It's not difficult to get into a rut with food. As we rush about in our busy lives, many times nutrition takes a backseat to more pressing concerns. The regrettable cost of this shortcut? Expanding waistlines, dulled thinking and floundering immune systems. Fortunately, it doesn't have to be this way. By including a few probiotic-rich foods in our daily routine, we can greatly improve mental and physical well-being — all without unpleasant fad diets.
Traditionally used around the globe, and cheered by modern health advocates, the art of fermentation and culturing is an easy, cost-effective method to maximize nutrition while increasing digestion and health. These foods, with their spectrum of beneficial bacteria, can be an absolute revelation for those with less than perfect physical and mental health….

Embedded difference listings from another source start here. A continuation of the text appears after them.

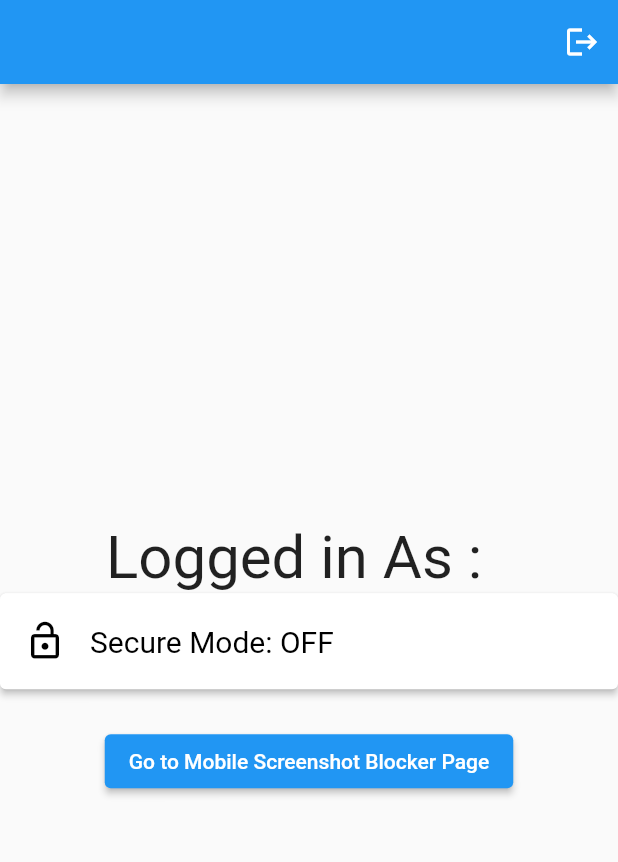
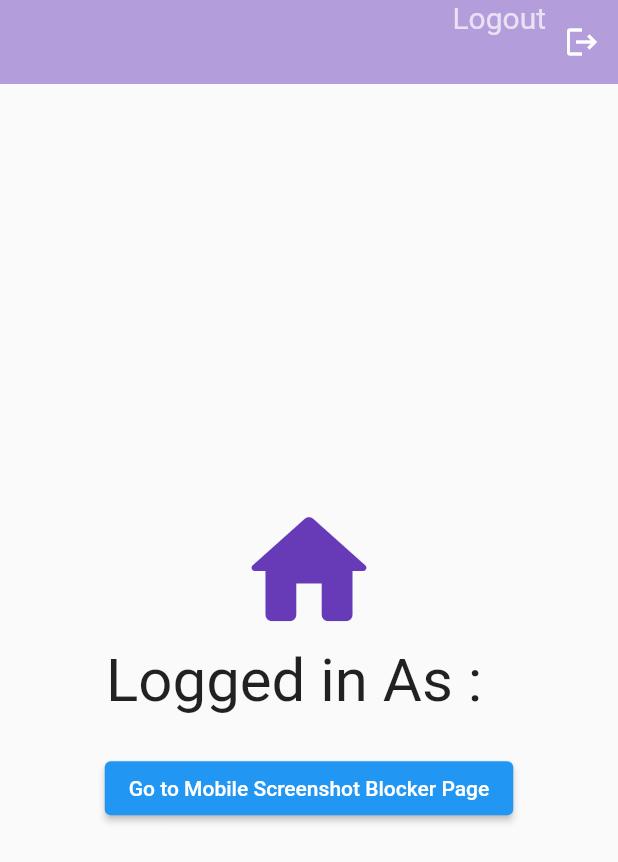
Before and after one commit to iifast2/ModernLoginUI, a Flutter app: the screen it shows once a user with an empty profile is signed in, after a tap on the "logout" icon, on a phone screen of 412 x 824 dp. Shown: the top 862 px of the screen. Run offline on Flutter 3.47's test engine with Material 2 defaults, Android fonts, the phone set to English and light mode, and no system bars; our stand-ins replace firebase_auth, firebase_core, google_sign_in, lottie; missing offline and left inert: flutter_windowmanager; accounts and stored records are empty.

Commit message:
Commit - ForgetPasswordPage UI + MobileScreenshotBlocker _ flutter_windowmanager
Commit - ForgetPasswordPage UI + MobileScreenshotBlocker _ flutter_windowmanager

:white_check_mark:

* Other Modifications ( these only work on android ) : MobileScreenshotBlocker + flutter_windowmanager

* New : Forget Password UI + fewer modifications in UI ( register_page , home_page, login_page...etc )

* Adding cloud_firestore to `pubsec.yaml` file

```diff
--- /dev/null
+++ b/lib/components/utils.dart
@@ -0,0 +1,16 @@
+import 'dart:io';
+import 'package:flutter_windowmanager/flutter_windowmanager.dart';
+
+class Utils {
+  static Future<void> enableScreenshotProtection() async {
+    if (Platform.isAndroid) {
+      await FlutterWindowManager.addFlags(FlutterWindowManager.FLAG_SECURE);
+    }
+  }
+
+  static Future<void> disableScreenshotProtection() async {
+    if (Platform.isAndroid) {
+      await FlutterWindowManager.clearFlags(FlutterWindowManager.FLAG_SECURE);
+    }
+  }
+}
--- a/lib/pages/anonymous_home_page.dart
+++ b/lib/pages/anonymous_home_page.dart
@@ -35,7 +35,6 @@ class AnonymousHomePage extends StatelessWidget {
 
                 SizedBox(height: 50),
 
-
                 Text(
                   "Logged in As Anonymous",
                   style: TextStyle(
--- a/lib/pages/home_page.dart
+++ b/lib/pages/home_page.dart
@@ -3,6 +3,7 @@ import 'package:flutter/material.dart';
 import 'package:modernlogintute/pages/login_or_register_page.dart';
 import 'package:modernlogintute/pages/login_page.dart';
 import 'package:modernlogintute/pages/Mobile_screenshot_blocker.dart';
+import 'package:modernlogintute/components/utils.dart';
 
 class HomePage extends StatefulWidget {
   @override
@@ -17,32 +18,69 @@ class _HomePageState extends State<HomePage> {
   }
 
   @override
+  void initState() {
+    super.initState();
+    Utils.enableScreenshotProtection();
+  }
+
+  @override
   Widget build(BuildContext context) {
     return Scaffold(
       appBar: AppBar(actions: [
+
+        const Text("Logout" ,
+           textAlign: TextAlign.center,
+           style: TextStyle(
+             color: Colors.white70,
+             fontSize: 20,
+           )
+       ),
         IconButton(onPressed: signUserOut, icon: const Icon(Icons.logout))
-      ]),
+      ],
+        backgroundColor: Colors.deepPurple[200],
+        elevation: 0,
+      ),
+
       body: Center(
         child: Column(
           mainAxisAlignment: MainAxisAlignment.center,
           children: [
+
+            const Icon(
+              Icons.home_rounded,
+              size: 100,
+              color: Colors.deepPurple,
+            ),
+
+
             Text(
               "Logged in As :  ${user.email!}",
               style: const TextStyle(fontSize: 40),
             ),
-            MobileScreenshotBlocker(),
+
             const SizedBox(height: 24),
+
+
+
+
             ElevatedButton(
               onPressed: () {
                 Navigator.push(
                   context,
+
                   MaterialPageRoute(
-                    builder: (context) => const MobileScreenshotBlockerPage(),
+                    builder: (context) => MobileScreenshotBlockerPage(
+                      onSecureModeChanged: () {
+                        // Secure mode has been changed
+                      },
+                    ),
                   ),
                 );
               },
 
+
               child: const Text('Go to Mobile Screenshot Blocker Page'),
+
 
 
             ),
@@ -54,13 +92,17 @@ class _HomePageState extends State<HomePage> {
 }
 
 class MobileScreenshotBlockerPage extends StatelessWidget {
-  const MobileScreenshotBlockerPage({Key? key}) : super(key: key);
+  final VoidCallback onSecureModeChanged;
+
+  MobileScreenshotBlockerPage({required this.onSecureModeChanged});
 
   @override
   Widget build(BuildContext context) {
     return Scaffold(
       appBar: AppBar(title: const Text('Mobile Screenshot Blocker')),
-      body: Center(child: MobileScreenshotBlocker()),
+      body: Center(
+        child: MobileScreenshotBlocker(onSecureModeChanged: onSecureModeChanged),
+      ),
     );
   }
 }
--- a/lib/pages/login_page.dart
+++ b/lib/pages/login_page.dart
@@ -6,8 +6,11 @@ import 'package:modernlogintute/components/square_tile.dart';
 import 'package:lottie/lottie.dart';
 import 'package:google_sign_in/google_sign_in.dart';
 import 'package:modernlogintute/services/auth_service.dart';
+import 'package:modernlogintute/pages/forgot_pwd_page.dart';
 import 'package:modernlogintute/pages/anonymous_home_page.dart';
 import 'package:modernlogintute/pages/home_page.dart';
+
+
 
 class LoginPage extends StatefulWidget {
   final Function()? onTap;
@@ -243,6 +246,7 @@ class _LoginPageState extends State<LoginPage> {
                         ),
 
                         const SizedBox(height: 25),
+
                         // email textfield
 
                         MyTextField(
@@ -261,16 +265,29 @@ class _LoginPageState extends State<LoginPage> {
                         ),
 
                         const SizedBox(height: 10),
+
+
                         // forgot password?
-
                         Padding(
                           padding: const EdgeInsets.symmetric(horizontal: 25.0),
                           child: Row(
                             mainAxisAlignment: MainAxisAlignment.end,
                             children: [
-                              Text(
-                                'Forgot Password?',
-                                style: TextStyle(color: Colors.grey[600]),
+                              GestureDetector(
+                                onTap: (){
+                                Navigator.push(context, MaterialPageRoute(builder: (context) {
+                                return ForgotPasswordPage();
+                                },),);
+                                },
+
+                                child: const Text(
+                                  'Forgot Password?' ,
+
+                                  style: TextStyle(
+                                    color: Colors.blue,
+                                    fontWeight: FontWeight.bold,
+                                  ),
+                              ),
                               ),
                             ],
                           ),
--- a/pubspec.yaml
+++ b/pubspec.yaml
@@ -15,10 +15,12 @@ dependencies:
   cupertino_icons: ^1.0.2
   firebase_core: ^2.5.0
   firebase_auth: ^4.2.6
+  cloud_firestore: ^4.4.4
   lottie: ^2.2.0
   google_sign_in: ^6.0.1
   google_sign_in_web: ^0.11.0+1
   flutter_windowmanager: ^0.2.0
+
 
 dev_dependencies:
   flutter_test:
```
Also changed, not shown: lib/pages/Mobile_screenshot_blocker.dart (+24 -4 lines), lib/pages/forgot_pwd_page.dart (added, +69 -0 lines), lib/pages/register_page.dart (+1 -28 lines), pubspec.lock, 2 other files.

A Clear Mind And Sound Health
Weight loss isn't the only advantage of increasing your intake of probiotics; they might actually make you smarter too. If you find yourself struggling with brain fog, depression or anxiety, the problem may lie in the gut. Through the use of antibiotics, consuming a diet high in sugary, processed food or living in a constant state of stress, the beneficial microbiome in our gut becomes imbalanced — which contributes to unclear thinking, sadness and excessive worry. But we can easily correct this issue by enjoying more foods like:
- unpasteurized sauerkraut and kimchi,
- beet kvass,
- traditional sourdough bread,
- Ethiopian injera,
- traditional buttermilk and
As an added perk, probiotic-rich foods also give the immune system a nice leg-up. As noted in the journal Nutrition in Clinical Practice:
"Randomized, double-blind studies have provided evidence of the effectiveness of probiotics for preventing various diarrheal illnesses as well as allergic disorders. Evidence for their efficacy for use in the prevention and treatment of bacterial vaginosis and urinary tract infections is also mounting. In addition, probiotics may be useful for preventing respiratory infections, dental caries, necrotizing enterocolitis, and certain aspects of Inflammatory Bowel Disease."
If you would like to try your hand at fermenting and culturing, Nourished Kitchen offers a range of tutorials.